Beyond the low-volume threshold, CMS also
proposed for 2018 to set the CPS too low to be an
effective gauge of performance. As proposed, a minimal
amount of MIPS reporting would be sufficient to reach
the proposed threshold of 15 points, and receive either
a neutral or positive update. This is particularly true
for small-sized providers, which CMS is proposing to
automatically award five bonus CPS points.
The proposed low-volume exclusion levels, combined with the CPS threshold, fail to acknowledge the
significant investments in health information technology,
staffing, training, and clinical practice innovation efforts
that are needed to deliver care in a value-based reimbursement system. AMGA members have been preparing
for these reforms, and it is disappointing their efforts will
again be diminished under this proposed rule.
Based on these and other concerns, AMGA concluded that a MIPS program that does not challenge or

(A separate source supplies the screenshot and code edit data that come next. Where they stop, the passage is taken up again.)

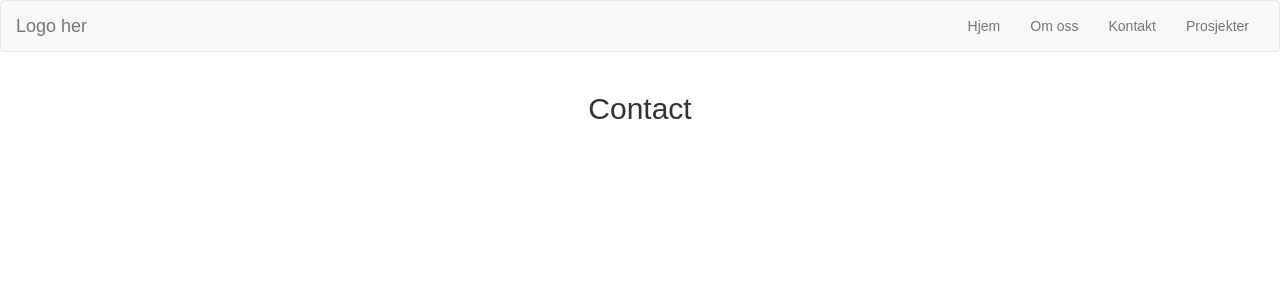
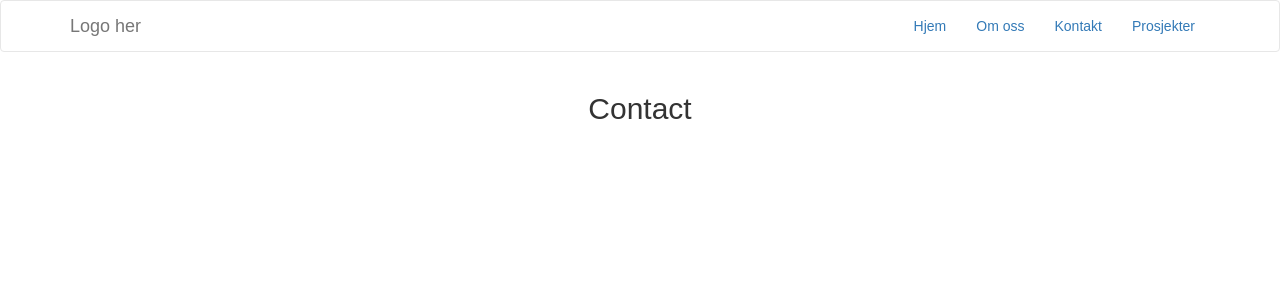
Before and after one commit to Nilsen89/rorsveis, a React (Create React App) app in the folder rorsvis/: page /Contact in a window 1280 px wide. Shown: the top 300 px of the page. Built offline with nearby package versions, Linux system fonts and the light colour scheme.

Commit message:
Menu changes

```diff
--- a/rorsvis/src/App.css
+++ b/rorsvis/src/App.css
@@ -3,6 +3,6 @@
 }
 
 .grid {
+  padding-left: 0;
   padding-right: 0;
-  padding-left: 0;
 }
--- a/rorsvis/src/Components/NavigationBar.js
+++ b/rorsvis/src/Components/NavigationBar.js
@@ -3,16 +3,17 @@
  */
 import React, {Component} from 'react'
 import {Navbar, Nav, NavItem} from 'react-bootstrap'
+import {Link} from 'react-router-dom'
 
 class NavigationBar extends Component {
     render() {
 
     let navBarStyles = {
-        backgoundColor: "black"
+        backgroundColor: "white"
     };
 
         return(
-            <Navbar fluid style={navBarStyles}>
+            <Navbar style={navBarStyles}>
                 <Navbar.Header>
                     <Navbar.Brand>
                         Logo her
@@ -21,10 +22,10 @@ class NavigationBar extends Component {
                 </Navbar.Header>
                 <Navbar.Collapse>
                     <Nav pullRight>
-                        <NavItem eventKey={1} href="#">Hjem</NavItem>
-                        <NavItem eventKey={2} href="#">Om oss</NavItem>
-                        <NavItem eventKey={3} href="#">Kontakt</NavItem>
-                        <NavItem eventKey={4} href="#">Prosjekter</NavItem>
+                        <NavItem eventKey={1}><Link to="/">Hjem</Link></NavItem>
+                        <NavItem eventKey={2}><Link to="/About">Om oss</Link></NavItem>
+                        <NavItem eventKey={3}><Link to="/Contact">Kontakt</Link></NavItem>
+                        <NavItem eventKey={4}><Link to="/Projects">Prosjekter</Link></NavItem>
                     </Nav>
                 </Navbar.Collapse>
             </Navbar>
--- a/rorsvis/src/index.css
+++ b/rorsvis/src/index.css
@@ -2,4 +2,5 @@ body {
   margin: 0;
   padding: 0;
   font-family: sans-serif;
+  overflow-x: hidden;
 }
```
Also changed, not shown: rorsvis/src/ClientRouter.js (line endings or trailing spaces).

engage the medical community would not approach the
desired quality improvement and spending reduction
goals MACRA intends.
Blocking the APM Pathway
AMGA also has concerns with CMS’ proposals
for the alternative payment model (APM) pathway.
In a switch from last year’s final MACRA rule, CMS
now proposes to conduct qualifying practitioner (QP)
determinations for the All-Payer Combination Option
at the individual clinician level, rather than at the APM
entity level. Intended to avoid including clinicians with
minimal participation in an APM, the proposal fails
to account for the nature of group practices. Group
practices are measured and evaluated at the group
level, not at the individual clinician level. This proposal
appears to take a different approach and shifts away
from acknowledging that clinicians in advanced APMs
are working together toward a common goal and that
this collaboration is the hallmark of superior patient
care. AMGA is opposed to this change in policy and
recommended that CMS conduct QP determinations at
the APM entity level.
In an effort to facilitate APM participation, we also
encouraged CMS to allow providers that have contracts
with Medicare Advantage (MA) plans that meet the
risk, quality, and certified electronic health information
technology requirements to be considered for advanced
APM status before performance year 2019. CMS has
the discretion under MACRA to include such contracts
by including MA beneficiaries in the beneficiary threshold test. This recognizes the risk providers take under
MA contracts and provides another option for providers to participate as advanced APMs.
Move to Value Now
MACRA was intended to shift the Medicare
program away from a fee-for-service system based on
volume and intensity to a reimbursement system based
on value. By revising its proposed MACRA rule based
on our recommendations, CMS can help providers
realize Congress’ vision for a Medicare program that is
rooted in performance and value.
David Introcaso, Ph.D., is senior director, regulatory
and public policy ( email@example.com), and Darryl
M. Drevna, M.A., is director, regulatory and public
policy ( firstname.lastname@example.org), at AMGA.